# ABOUT THIS EXERCISE
A single number is the answer here: how many lines below include "shown"?

# DATA EXCERPTS

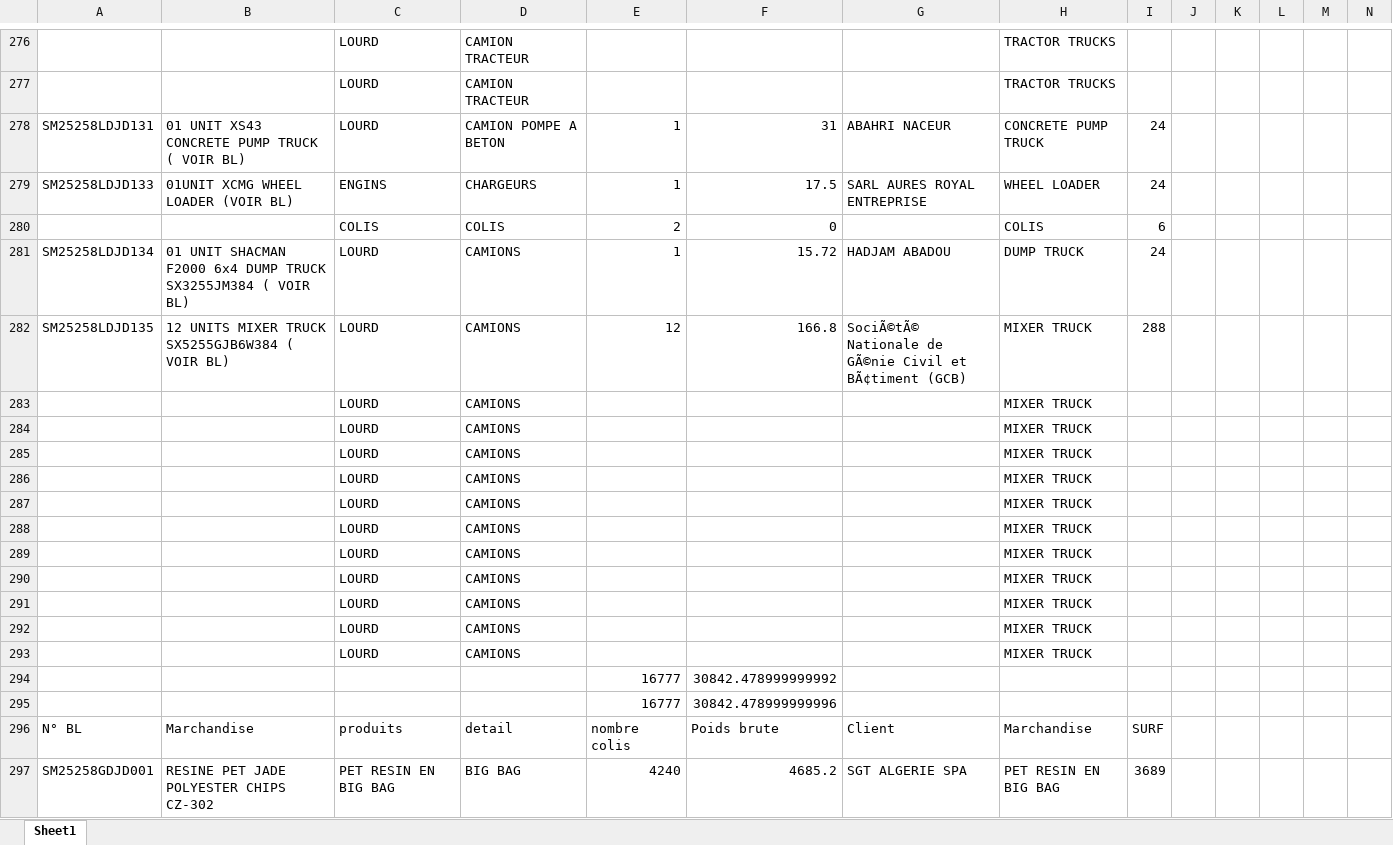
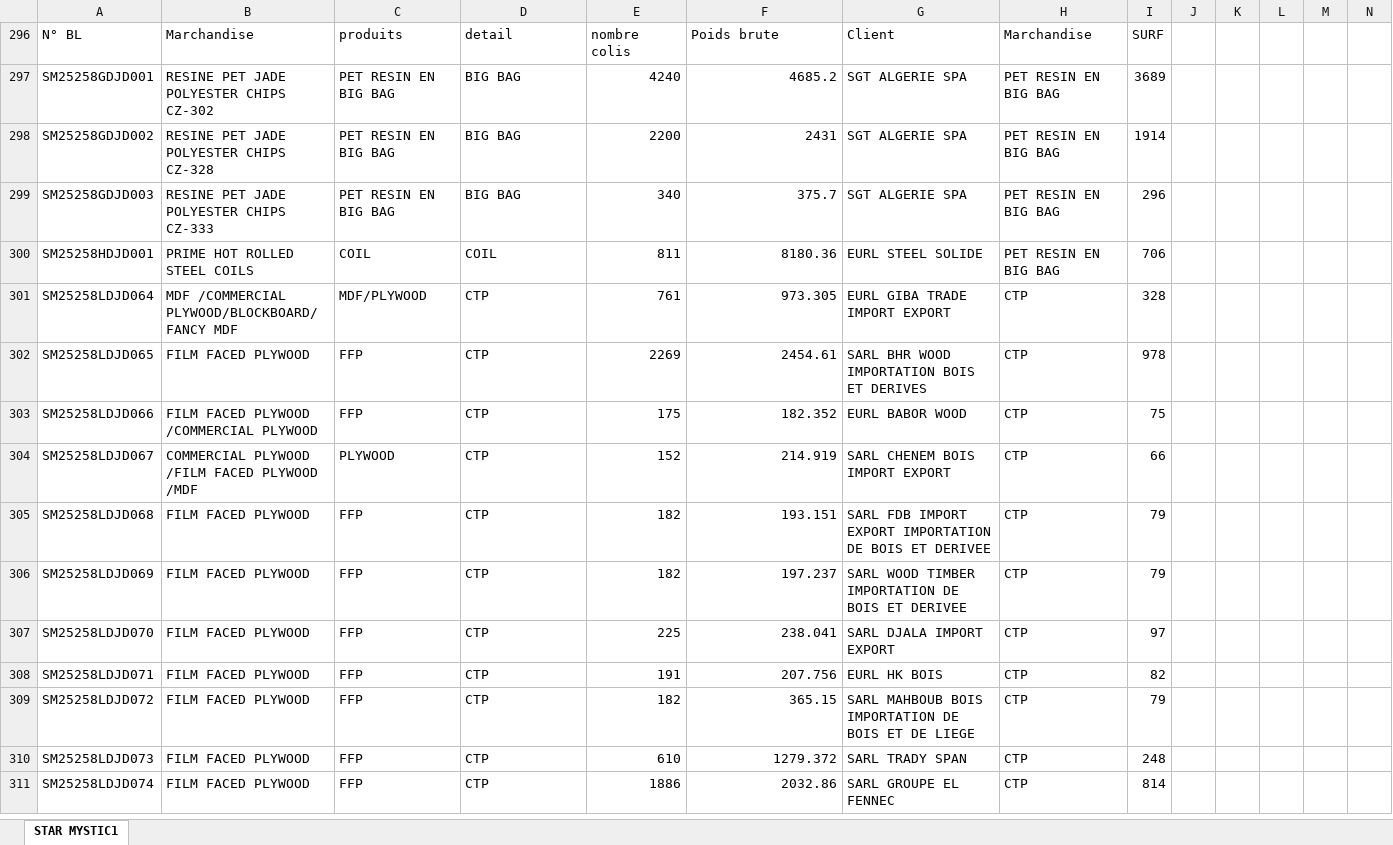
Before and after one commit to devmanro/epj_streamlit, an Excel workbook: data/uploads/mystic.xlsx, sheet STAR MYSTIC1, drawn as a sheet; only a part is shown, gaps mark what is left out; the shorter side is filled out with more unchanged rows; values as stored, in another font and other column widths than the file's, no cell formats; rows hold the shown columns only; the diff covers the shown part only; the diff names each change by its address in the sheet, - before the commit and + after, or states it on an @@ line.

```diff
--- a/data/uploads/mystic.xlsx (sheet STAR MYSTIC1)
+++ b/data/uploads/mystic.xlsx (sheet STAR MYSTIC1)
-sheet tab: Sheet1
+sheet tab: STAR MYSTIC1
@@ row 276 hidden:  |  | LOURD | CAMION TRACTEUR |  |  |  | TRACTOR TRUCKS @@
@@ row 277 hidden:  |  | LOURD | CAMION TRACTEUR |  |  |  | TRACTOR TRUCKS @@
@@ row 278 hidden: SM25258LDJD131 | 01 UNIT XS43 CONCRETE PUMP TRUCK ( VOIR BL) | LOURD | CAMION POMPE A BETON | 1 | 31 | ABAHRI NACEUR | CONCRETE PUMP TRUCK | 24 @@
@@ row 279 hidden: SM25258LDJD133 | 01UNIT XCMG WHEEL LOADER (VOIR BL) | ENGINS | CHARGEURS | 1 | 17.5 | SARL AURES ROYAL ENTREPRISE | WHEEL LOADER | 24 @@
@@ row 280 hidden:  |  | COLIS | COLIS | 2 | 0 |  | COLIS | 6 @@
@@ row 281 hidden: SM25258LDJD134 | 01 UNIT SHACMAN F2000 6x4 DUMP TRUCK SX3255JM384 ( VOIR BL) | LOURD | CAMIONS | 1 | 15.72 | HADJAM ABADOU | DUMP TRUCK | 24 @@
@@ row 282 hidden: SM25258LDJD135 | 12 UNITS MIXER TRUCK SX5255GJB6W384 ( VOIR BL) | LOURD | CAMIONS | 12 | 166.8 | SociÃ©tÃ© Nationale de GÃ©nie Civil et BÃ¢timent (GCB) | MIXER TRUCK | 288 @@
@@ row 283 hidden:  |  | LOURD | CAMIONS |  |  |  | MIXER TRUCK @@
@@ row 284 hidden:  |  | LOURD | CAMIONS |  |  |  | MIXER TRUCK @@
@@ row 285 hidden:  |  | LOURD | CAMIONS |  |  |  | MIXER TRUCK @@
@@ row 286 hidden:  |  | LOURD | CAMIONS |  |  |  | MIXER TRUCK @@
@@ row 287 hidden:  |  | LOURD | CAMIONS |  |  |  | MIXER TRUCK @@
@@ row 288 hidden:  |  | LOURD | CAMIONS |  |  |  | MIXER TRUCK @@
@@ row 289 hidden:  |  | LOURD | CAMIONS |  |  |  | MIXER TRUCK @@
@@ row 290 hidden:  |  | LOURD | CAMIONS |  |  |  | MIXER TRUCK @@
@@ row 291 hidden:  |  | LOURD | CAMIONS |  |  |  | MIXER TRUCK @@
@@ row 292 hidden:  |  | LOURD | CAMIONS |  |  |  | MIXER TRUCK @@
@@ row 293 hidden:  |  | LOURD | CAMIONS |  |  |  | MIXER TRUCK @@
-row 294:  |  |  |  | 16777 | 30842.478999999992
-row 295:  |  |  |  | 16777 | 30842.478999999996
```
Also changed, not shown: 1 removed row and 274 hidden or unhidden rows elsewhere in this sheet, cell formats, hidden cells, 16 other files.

...

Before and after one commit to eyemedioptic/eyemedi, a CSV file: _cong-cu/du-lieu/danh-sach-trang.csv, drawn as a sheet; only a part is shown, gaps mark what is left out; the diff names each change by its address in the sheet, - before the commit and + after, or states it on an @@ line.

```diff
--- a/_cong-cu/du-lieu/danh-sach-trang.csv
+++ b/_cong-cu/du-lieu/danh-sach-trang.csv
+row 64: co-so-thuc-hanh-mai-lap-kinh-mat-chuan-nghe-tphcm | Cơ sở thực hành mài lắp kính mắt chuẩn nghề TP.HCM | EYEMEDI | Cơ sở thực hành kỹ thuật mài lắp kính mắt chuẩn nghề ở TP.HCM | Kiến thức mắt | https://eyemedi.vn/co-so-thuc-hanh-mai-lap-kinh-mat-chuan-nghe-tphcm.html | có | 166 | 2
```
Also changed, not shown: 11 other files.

# FINAL ANSWER
4